The link above is our James Hooper's will.http://www.fscompass.com/pubs/ahfdpnsn.html
Above is Absolam Hooper's Rev War pension file.http://www.fscompass.com/wills/abswill.html
1811 Will of Absolam Hooperhttp://ftp.rootsweb.com/pub/usgenweb/tn/marion/military/revw...
Age and enlistment date of Ennis Hooper on the link above (military record).http://fscompass.com/military/indianfight.html
Above is the link to James Hooper's Revolutionary War Service. If you look up other pension applications (from other people who served with James Hooper in the Revolutionary War), such as the pension application of Robert Henderson S31738, you can see more information about the officers that James Hooper served with. Colonel Andrew Williamson of Lauren's District, SC was in charge of prisoners (for one battle at least). James Hooper mentions a Capt. James Hambleton, but I find references to Captain Adam Hampton in Colonel Andrew Hampton's Regiment under General Charles McDowell. They fought against British and Tory Captain Dunlap. Also, James Hooper mentions Col. Thomas' Regiment, and I found that he was Colonel John Thomas.
Some people say that Thomas Hooper (who died in 1777) was the father of James Hooper. Alan Barber (a modern family genealogist), I think, mentioned that the father of James Hooper was another James Hooper.

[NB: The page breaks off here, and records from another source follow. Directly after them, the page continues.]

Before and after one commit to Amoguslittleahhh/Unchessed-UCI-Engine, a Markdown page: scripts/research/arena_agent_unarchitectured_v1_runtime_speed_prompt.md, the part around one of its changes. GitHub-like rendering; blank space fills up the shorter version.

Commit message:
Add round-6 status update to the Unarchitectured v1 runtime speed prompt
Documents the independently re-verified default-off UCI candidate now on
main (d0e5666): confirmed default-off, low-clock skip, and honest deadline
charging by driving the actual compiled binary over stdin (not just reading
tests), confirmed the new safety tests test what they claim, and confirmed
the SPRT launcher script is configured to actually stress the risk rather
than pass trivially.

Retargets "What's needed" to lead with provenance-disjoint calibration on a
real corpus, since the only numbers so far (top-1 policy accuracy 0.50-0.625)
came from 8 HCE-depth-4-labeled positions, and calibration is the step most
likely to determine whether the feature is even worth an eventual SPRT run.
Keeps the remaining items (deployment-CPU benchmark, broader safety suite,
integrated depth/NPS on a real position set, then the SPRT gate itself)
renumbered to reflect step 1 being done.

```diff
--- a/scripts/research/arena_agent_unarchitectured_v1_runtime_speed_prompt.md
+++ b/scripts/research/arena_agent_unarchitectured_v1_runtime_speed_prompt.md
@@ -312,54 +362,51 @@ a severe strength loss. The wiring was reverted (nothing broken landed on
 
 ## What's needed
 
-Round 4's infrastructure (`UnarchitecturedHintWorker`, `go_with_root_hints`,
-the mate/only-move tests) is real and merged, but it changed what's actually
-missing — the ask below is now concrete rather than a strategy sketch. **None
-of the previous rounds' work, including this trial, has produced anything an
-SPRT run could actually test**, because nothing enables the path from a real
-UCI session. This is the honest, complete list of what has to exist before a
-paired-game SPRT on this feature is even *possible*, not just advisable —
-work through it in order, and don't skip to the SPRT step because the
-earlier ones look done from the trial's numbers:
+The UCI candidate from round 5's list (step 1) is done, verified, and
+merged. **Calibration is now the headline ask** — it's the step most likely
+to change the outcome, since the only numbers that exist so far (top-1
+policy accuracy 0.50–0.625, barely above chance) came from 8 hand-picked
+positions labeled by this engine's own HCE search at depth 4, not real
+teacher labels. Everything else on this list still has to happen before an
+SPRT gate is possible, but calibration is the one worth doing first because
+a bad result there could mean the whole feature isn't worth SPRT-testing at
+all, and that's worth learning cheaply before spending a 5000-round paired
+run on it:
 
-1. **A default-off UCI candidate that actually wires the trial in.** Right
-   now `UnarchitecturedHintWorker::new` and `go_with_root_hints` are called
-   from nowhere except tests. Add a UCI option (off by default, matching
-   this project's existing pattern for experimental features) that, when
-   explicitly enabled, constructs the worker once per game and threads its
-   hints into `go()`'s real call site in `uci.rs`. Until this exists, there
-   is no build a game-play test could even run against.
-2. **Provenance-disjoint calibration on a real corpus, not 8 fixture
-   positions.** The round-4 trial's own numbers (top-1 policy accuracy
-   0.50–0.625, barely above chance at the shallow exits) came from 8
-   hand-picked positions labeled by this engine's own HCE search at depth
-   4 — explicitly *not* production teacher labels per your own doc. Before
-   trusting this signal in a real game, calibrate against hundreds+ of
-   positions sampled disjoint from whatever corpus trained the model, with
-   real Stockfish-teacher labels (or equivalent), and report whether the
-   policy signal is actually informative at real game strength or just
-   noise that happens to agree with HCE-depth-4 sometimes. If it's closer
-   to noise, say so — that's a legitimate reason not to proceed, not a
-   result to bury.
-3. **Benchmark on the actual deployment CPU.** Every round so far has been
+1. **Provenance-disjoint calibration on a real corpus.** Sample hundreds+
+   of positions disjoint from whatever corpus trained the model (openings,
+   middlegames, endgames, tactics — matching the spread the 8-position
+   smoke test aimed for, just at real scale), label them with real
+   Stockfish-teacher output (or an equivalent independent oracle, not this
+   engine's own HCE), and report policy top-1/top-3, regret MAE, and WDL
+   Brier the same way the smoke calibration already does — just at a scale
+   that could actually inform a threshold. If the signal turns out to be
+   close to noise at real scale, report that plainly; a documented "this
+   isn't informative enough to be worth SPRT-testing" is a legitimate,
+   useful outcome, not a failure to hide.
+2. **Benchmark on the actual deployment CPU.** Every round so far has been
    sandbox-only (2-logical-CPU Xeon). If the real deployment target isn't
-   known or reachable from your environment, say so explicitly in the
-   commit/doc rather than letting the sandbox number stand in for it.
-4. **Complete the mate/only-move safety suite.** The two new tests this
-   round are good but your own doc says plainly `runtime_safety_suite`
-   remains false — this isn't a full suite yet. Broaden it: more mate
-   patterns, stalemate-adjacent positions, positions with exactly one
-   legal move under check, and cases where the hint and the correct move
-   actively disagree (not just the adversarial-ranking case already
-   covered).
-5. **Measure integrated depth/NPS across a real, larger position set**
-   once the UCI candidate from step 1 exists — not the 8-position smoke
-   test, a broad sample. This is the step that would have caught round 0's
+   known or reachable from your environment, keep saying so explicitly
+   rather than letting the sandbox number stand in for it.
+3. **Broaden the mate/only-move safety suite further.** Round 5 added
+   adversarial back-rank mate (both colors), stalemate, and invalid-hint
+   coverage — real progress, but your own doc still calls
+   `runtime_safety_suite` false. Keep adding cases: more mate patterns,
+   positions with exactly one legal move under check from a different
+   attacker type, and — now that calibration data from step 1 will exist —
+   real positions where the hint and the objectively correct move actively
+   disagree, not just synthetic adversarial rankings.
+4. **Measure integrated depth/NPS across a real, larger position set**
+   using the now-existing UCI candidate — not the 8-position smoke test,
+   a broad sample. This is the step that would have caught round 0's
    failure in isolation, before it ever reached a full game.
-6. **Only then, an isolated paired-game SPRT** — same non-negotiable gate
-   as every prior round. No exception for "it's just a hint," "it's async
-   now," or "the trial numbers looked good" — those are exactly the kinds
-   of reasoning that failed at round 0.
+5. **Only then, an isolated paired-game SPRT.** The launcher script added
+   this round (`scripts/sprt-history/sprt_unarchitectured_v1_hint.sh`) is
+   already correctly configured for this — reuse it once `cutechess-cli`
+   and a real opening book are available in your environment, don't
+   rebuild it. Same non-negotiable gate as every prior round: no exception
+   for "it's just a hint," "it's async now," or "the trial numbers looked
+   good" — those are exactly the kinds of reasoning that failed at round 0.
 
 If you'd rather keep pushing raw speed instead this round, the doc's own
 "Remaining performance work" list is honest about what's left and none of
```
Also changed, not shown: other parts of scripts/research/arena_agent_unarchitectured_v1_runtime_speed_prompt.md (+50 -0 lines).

There is a lot of information about Thomas Hopper (not Hooper, but the name seems to be used interchangably), who died in 1777. He had a wife named Ann Pikims (according to church documents found in the research of the McIntosh family in the northern neck of Virginia. I didn't find any Pikims living in the area. But, the closest I could find was Andrew Pickens (the father of General Andrew Pickens who moved from Berks County, Pennsylvania temporarily to Culpepper County, Virginia). There was a Thomas Hooper living in Culpeper County, VA.
Pickens County, South Carolina is named after General Andrew Pickens (the General, I think, lived in Abbeville, instead). But, is it a coincidence that Absolam Hooper lived west of Pickens County and James Hooper lived east of it? Could it be that the mother of James Hooper was a relative of General Andrew Pickens and they moved to be near each other? (Pure speculation. . .but something to think about).
I have about 10,000 times as much info, but no time to write about it. I spent a lot of time researching the details around the facts (such as soldiers who served with him, neighbors, etc).